Word order can make a huge amount of difference to meaning. I suspect anyone who writes headlines knows this. Having never written headlines myself, I don’t know the precise rules on making a story a bit less true but a lot more interesting. I know, however, that it doesn’t take much to achieve this. Even the subtlest of differences can make a huge impact.
Right now several news outlets are running reports on Kate Middleton’s experience of giving birth. “Kate Middleton told friends: I had a ‘perfect, natural’ labour” reveals the Hollywood Times. “Kate Middleton calls birth ‘natural and perfect’” says the Christian Post. ”Kate Middleton tells friends of her ‘perfect, natural birth’” announces Yahoo. According to the International Business Times not only did Middleton have a “perfect, natural” labour, she even had a “perfect, natural” pregnancy, too (although anyone who knows the slightest thing about hyperemesis gravidarum might dispute the latter).
So, are we all spotting a pattern here? Perfect, natural, natural, perfect. It’s almost — almost — as though these two things go together. The perfect birth is natural (which I’m presuming means vaginal), and the natural birth is perfect. I mean, I know Kate Middleton didn’t actually say that, but then neither does she appear to have said she had the “perfect, natural birth”.
Here’s what Yahoo goes on to report:
“She spoke to some of her best girlfriends after the birth and described the birth as perfect,” a source told Vanity Fair.
“She said it was straightforward and there were no complications. She wanted a natural birth and she was so happy she was able to have one.”
Now call me a total pedant, but to me that sounds completely different to “I had a perfect, natural labour”. It’s a subtle difference, I know — and I realise with headlines there’s a need to be brief — but I’m pretty sure writers know what they’re doing when they put “perfect” and “natural” together. Indeed, that’s really what makes this news at all.
Headlines describing (but actually telling us very little about) Middleton’s experience of labour reinforce the assumption that giving birth vaginally is akin to giving birth perfectly — even though for some women and their babies, to do so would be damaging or even fatal. There’s a nasty judgement about women and their purpose embedded in there. To say that someone had a “perfect, uncomplicated birth” is one thing — it suggests good fortune, which is after all what that is — but a “perfect, natural birth” means something different. It implies other ways of giving birth cannot possibly measure up. That’s why a “perfect, uncomplicated birth” — or a “perfect, vaginal birth” — is no headline at all.

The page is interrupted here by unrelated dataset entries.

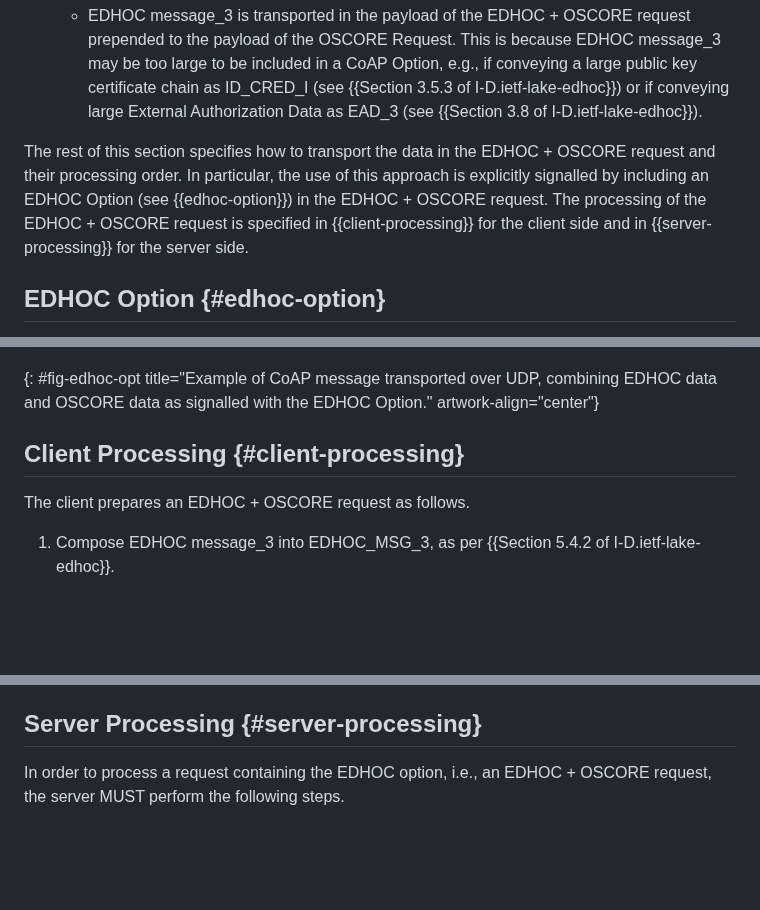
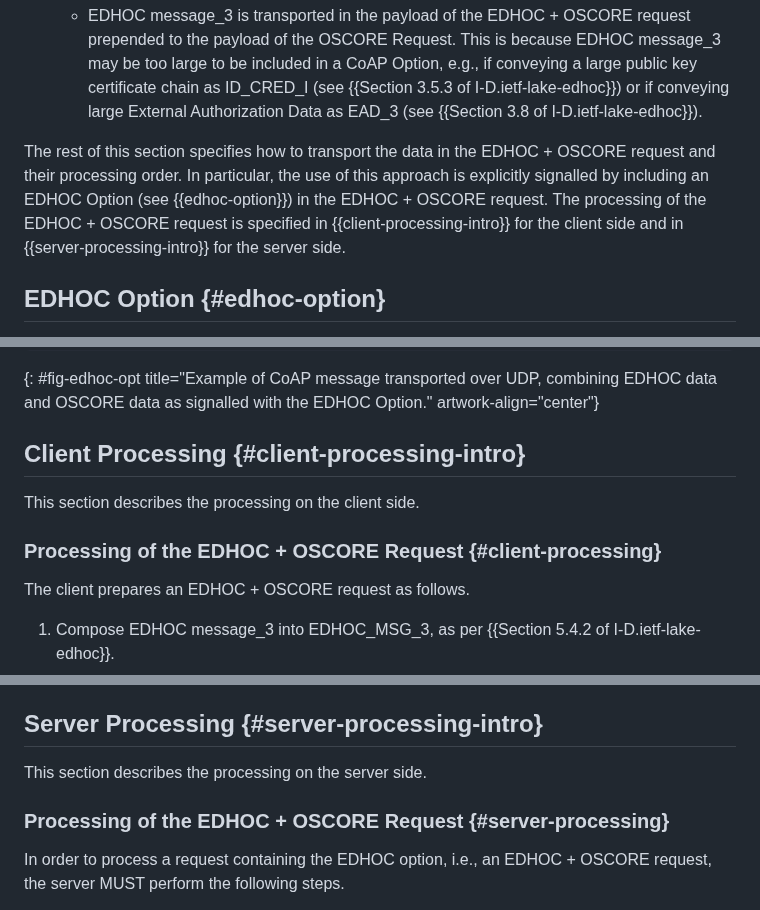
Before and after one commit to core-wg/oscore-edhoc, a Markdown page: draft-ietf-core-oscore-edhoc.md, 3 parts joined by grey strips. Drawn GitHub-style; blank space fills up the shorter version.

Commit message:
Processing steps in dedicated subsections

```diff
--- a/draft-ietf-core-oscore-edhoc.md
+++ b/draft-ietf-core-oscore-edhoc.md
@@ -225,7 +225,7 @@ That is, the EDHOC + OSCORE request is composed of the following two parts combi
 
    * EDHOC message_3 is transported in the payload of the EDHOC + OSCORE request prepended to the payload of the OSCORE Request. This is because EDHOC message_3 may be too large to be included in a CoAP Option, e.g., if conveying a large public key certificate chain as ID_CRED_I (see {{Section 3.5.3 of I-D.ietf-lake-edhoc}}) or if conveying large External Authorization Data as EAD_3 (see {{Section 3.8 of I-D.ietf-lake-edhoc}}).
 
-The rest of this section specifies how to transport the data in the EDHOC + OSCORE request and their processing order. In particular, the use of this approach is explicitly signalled by including an EDHOC Option (see {{edhoc-option}}) in the EDHOC + OSCORE request. The processing of the EDHOC + OSCORE request is specified in {{client-processing}} for the client side and in {{server-processing}} for the server side.
+The rest of this section specifies how to transport the data in the EDHOC + OSCORE request and their processing order. In particular, the use of this approach is explicitly signalled by including an EDHOC Option (see {{edhoc-option}}) in the EDHOC + OSCORE request. The processing of the EDHOC + OSCORE request is specified in {{client-processing-intro}} for the client side and in {{server-processing-intro}} for the server side.
 
 ## EDHOC Option {#edhoc-option}
 
@@ -262,7 +262,11 @@ The presence of this option means that the message payload also contains EDHOC d
 ~~~~~~~~~~~~~~~~~
 {: #fig-edhoc-opt title="Example of CoAP message transported over UDP, combining EDHOC data and OSCORE data as signalled with the EDHOC Option." artwork-align="center"}
 
-## Client Processing {#client-processing}
+## Client Processing {#client-processing-intro}
+
+This section describes the processing on the client side.
+
+### Processing of the EDHOC + OSCORE Request {#client-processing}
 
 The client prepares an EDHOC + OSCORE request as follows.
 
@@ -308,7 +312,11 @@ In such a case, the OSCORE processing in step 2 of {{client-processing}} is perf
 
 The performance advantage of using the EDHOC + OSCORE request can be lost when used in combination with Block-wise transfers that rely on specific parameter values and block sizes. Application policies at the CoAP client can define when and how to detect whether such performance advantage is lost, and, if that is the case, whether to appropriately adjust the parameter values and block sizes, or instead to fallback on the sequential workflow of EDHOC. Further considerations on this topic are out of the scope of this document.
 
-## Server Processing {#server-processing}
+## Server Processing {#server-processing-intro}
+
+This section describes the processing on the server side.
+
+### Processing of the EDHOC + OSCORE Request {#server-processing}
 
 In order to process a request containing the EDHOC option, i.e., an EDHOC + OSCORE request, the server MUST perform the following steps.
 
```
Also changed, not shown: other parts of draft-ietf-core-oscore-edhoc.md (+1 -1 lines).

I was fortunate enough to have two very good, uncomplicated vaginal births. Other women are not so lucky. I think headline writers should tread very carefully when reporting on these things. Then again, I imagine there’s no desire to tread carefully. Kate Middleton’s “perfect, natural” birth helps bolster the overall image of Kate Middleton as better than mere mortals.
I’m glad Kate Middleton had a good birth. I’m glad it went how she wanted it to. I’d want any woman to have a good experience of labour, although not all woman do. Sometimes little can be done to prevent this. One thing none of us needs to face, however, is the subtle implication, through cheap headlines, that “natural” and “perfect” go together. Giving birth is something to be proud of, not something to be ranked.